What was your background prior to entering this competition?
I got my PhD in Computer Science from the Southeast University in China 10 years ago, and then moved to Singapore to work as a postdoc research fellow under the supervision of Prof Wee Sun Lee. It was very kind of him to send me to the first-ever Machine Learning Summer School in 2002 – that’s when I discovered the fascinating world of machine learning. Since then my research has been centred around using statistical machine learning techniques to improve information retrieval and organisation. I am currently a Senior Lecturer in Computer Science at Birkbeck, University of London. I have also joined the Royal Statistical Society and learned loads of interesting stuff done by statisticians.
What made you decide to enter?
Why not? It only costs one day. I have played in a couple of Kaggle competitions, but never participated in any hackathon before. Concentrating my mind on a problem continuously for 24 hours (well, except for a few quick naps) certainly sounded an interesting sporty challenge. The timing couldn’t be better: the College’s summer vacation just started; the whole country was in the atmosphere of sports (the tears for Andy Murray, the cheers for Bradley Wiggins, and of course the anticipation of London 2012 Olympics).
What preprocessing and machine learning methods did you use?
I manually cleaned and encoded the data files just using some Unix tools (cat, cut, split, grep, sort, wc, etc.) and a text editor (search, replace, etc.). I chose the machine learning method Random Forest to attack this problem, inspired by its great success in a number of data mining competitions. Once again, Random Forest proved to be amazingly powerful for complex classification/regression problems with many different types of features.
What was your most important insight into the data?

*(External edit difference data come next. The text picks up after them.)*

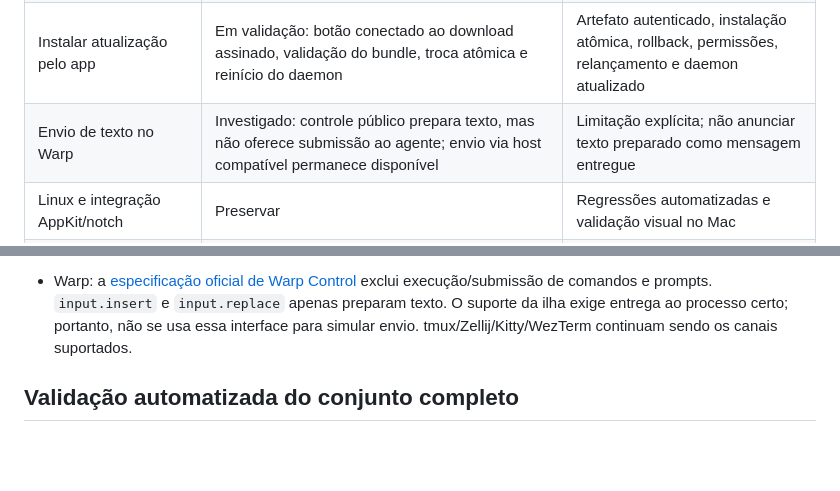
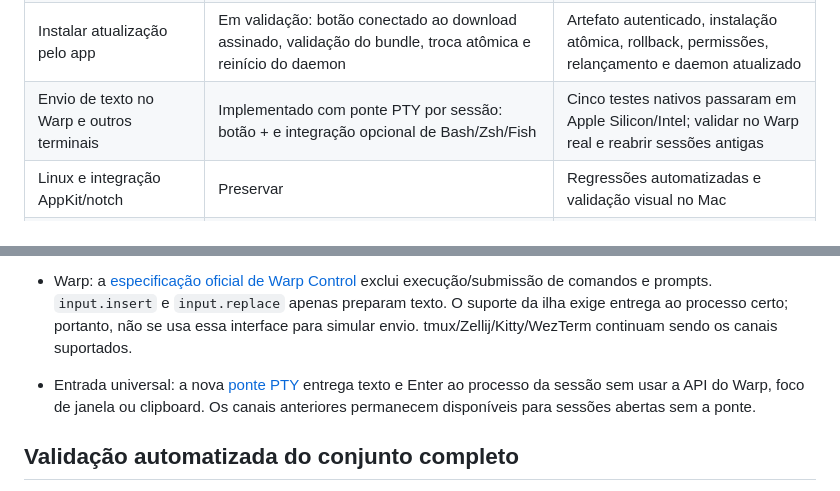
Before and after one commit to matheus-cintra/open-island, a Markdown page: docs/macos-parity.md, 2 parts joined by grey strips. Drawn GitHub-style; blank space fills up the shorter version.

```diff
--- a/docs/macos-parity.md
+++ b/docs/macos-parity.md
@@ -12,7 +12,7 @@ macOS 12+, Apple Silicon/Intel, português e integração com o notch.
 | Ocultar durante tela cheia | Em implementação: currentSystemPresentationOptions do aplicativo ativo | Tela cheia real, maximizada, troca de Spaces, várias telas e permissão recusada |
 | Abrir sessão no terminal preferido, incluindo Warp | Implementado: preferência persistente para Terminal, iTerm2, Warp, WezTerm e Kitty; validação nativa pendente | Escolha persistente, terminal ausente, caminhos especiais, recusa de Automação |
 | Instalar atualização pelo app | Em validação: botão conectado ao download assinado, validação do bundle, troca atômica e reinício do daemon | Artefato autenticado, instalação atômica, rollback, permissões, relançamento e daemon atualizado |
-| Envio de texto no Warp | Investigado: controle público prepara texto, mas não oferece submissão ao agente; envio via host compatível permanece disponível | Limitação explícita; não anunciar texto preparado como mensagem entregue |
+| Envio de texto no Warp e outros terminais | Implementado com ponte PTY por sessão: botão + e integração opcional de Bash/Zsh/Fish | Cinco testes nativos passaram em Apple Silicon/Intel; validar no Warp real e reabrir sessões antigas |
 | Linux e integração AppKit/notch | Preservar | Regressões automatizadas e validação visual no Mac |
 | Distribuição | DMGs por arquitetura, assinatura ad hoc, sem notarização | Bundle/daemon/sons, checksums, build e testes nativos |
 
@@ -48,6 +48,10 @@ macOS 12+, Apple Silicon/Intel, português e integração com o notch.
 
 - Warp: a [especificação oficial de Warp Control](https://github.com/warpdotdev/warp/blob/master/specs/warp-control-cli/PRODUCT.md) exclui execução/submissão de comandos e prompts. `input.insert` e `input.replace` apenas preparam texto. O suporte da ilha exige entrega ao processo certo; portanto, não se usa essa interface para simular envio. tmux/Zellij/Kitty/WezTerm continuam sendo os canais suportados.
 
+- Entrada universal: a nova [ponte PTY](terminal-input.md) entrega texto e Enter ao
+  processo da sessão sem usar a API do Warp, foco de janela ou clipboard. Os canais
+  anteriores permanecem disponíveis para sessões abertas sem a ponte.
+
 ## Validação automatizada do conjunto completo
 
 Build `2e980b62d2d5cb4ce0c0e228cbe3298e7c34f2d9`,
```
Also changed, not shown: docs/terminal-input.md (+12 -2 lines).
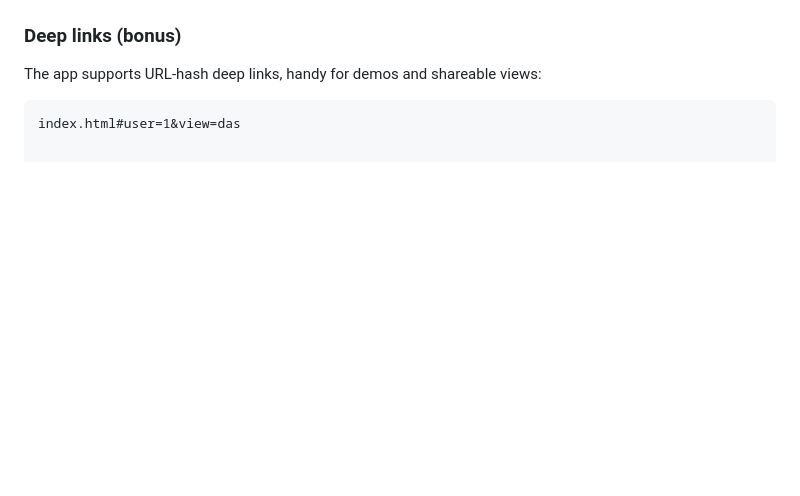
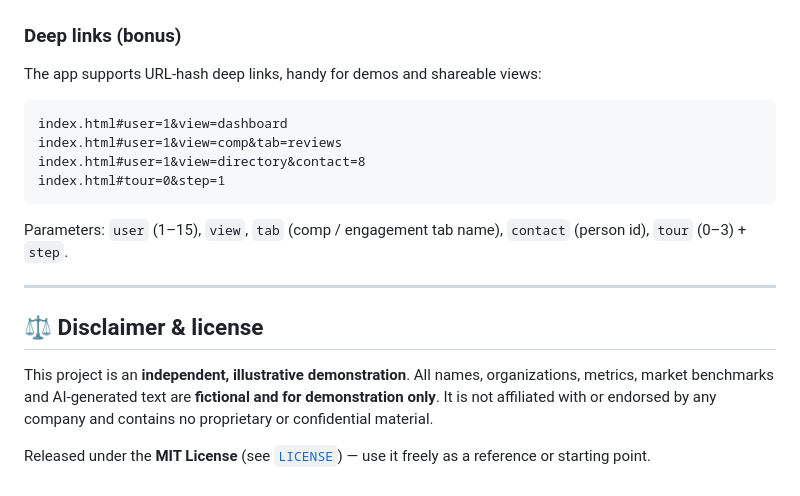
Before and after one commit to yoroyarell/pulsehub.demo, a Markdown page: README.md, the part around the change. Drawn GitHub-style; blank space fills up the shorter version.

````diff
--- a/README.md
+++ b/README.md
@@ -144,4 +144,18 @@ Captured from the running demo — every view is deep-linkable (see below), so t
 The app supports URL-hash deep links, handy for demos and shareable views:
 
 ```text
-index.html#user=1&view=das
+index.html#user=1&view=dashboard
+index.html#user=1&view=comp&tab=reviews
+index.html#user=1&view=directory&contact=8
+index.html#tour=0&step=1
+```
+
+Parameters: `user` (1–15), `view`, `tab` (comp / engagement tab name), `contact` (person id), `tour` (0–3) + `step`.
+
+---
+
+## ⚖️ Disclaimer & license
+
+This project is an **independent, illustrative demonstration**. All names, organizations, metrics, market benchmarks and AI-generated text are **fictional and for demonstration only**. It is not affiliated with or endorsed by any company and contains no proprietary or confidential material.
+
+Released under the **MIT License** (see [`LICENSE`](LICENSE)) — use it freely as a reference or starting point.
````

When I added more and more features into the Random Forest model, the predictive performance kept improving, though each time only a little bit. The final model includes all features available in the given dataset. The contribution of each individual feature might be small, but altogether they could make a noticeable difference. Maybe as Tesco says, “every little helps”!
Were you surprised by any of your insights?
I was a little bit surprised, as I thought that at least some demographic features would be irrelevant.
Which tools and programming language did you use?
I only used Python for coding in this competition. The implementation of Random Forest was from the Python machine learning library scikit-learn.
What have you taken away from the Music Data Science Hackathon?
It turned out to be an even more rewarding experience than I had expected. Since I attended the event in the London venue, I was not only able to receive a local prize, but also meet other local data scientists and establish industrial collaborations for the cloud computing course that I’ll teach. There was a burst of my LinkedIn connections after the hackathon. It’s thrilling to see such a vibrant data science community in London which includes software engineers, business analysts, market researchres, entrepreneurs, students and professors.
What did you think of the 24 hour hackathon format?
The 24 hour hackathon format opens opportunities to those who are more time-constrained, such as busy academics, therefore it helps to widen participation in the sport of data science. It is indeed meaningful to see how much knowledge can be dug out from a new dataset within a day, but it is not necessary to stop there. How about starting a data mining competition with a hackthon, and then continue running it over a few months? I hope to see more and more data mining competitions adopt a hackthon as its first phase.
Here is my approach
And here is my code in github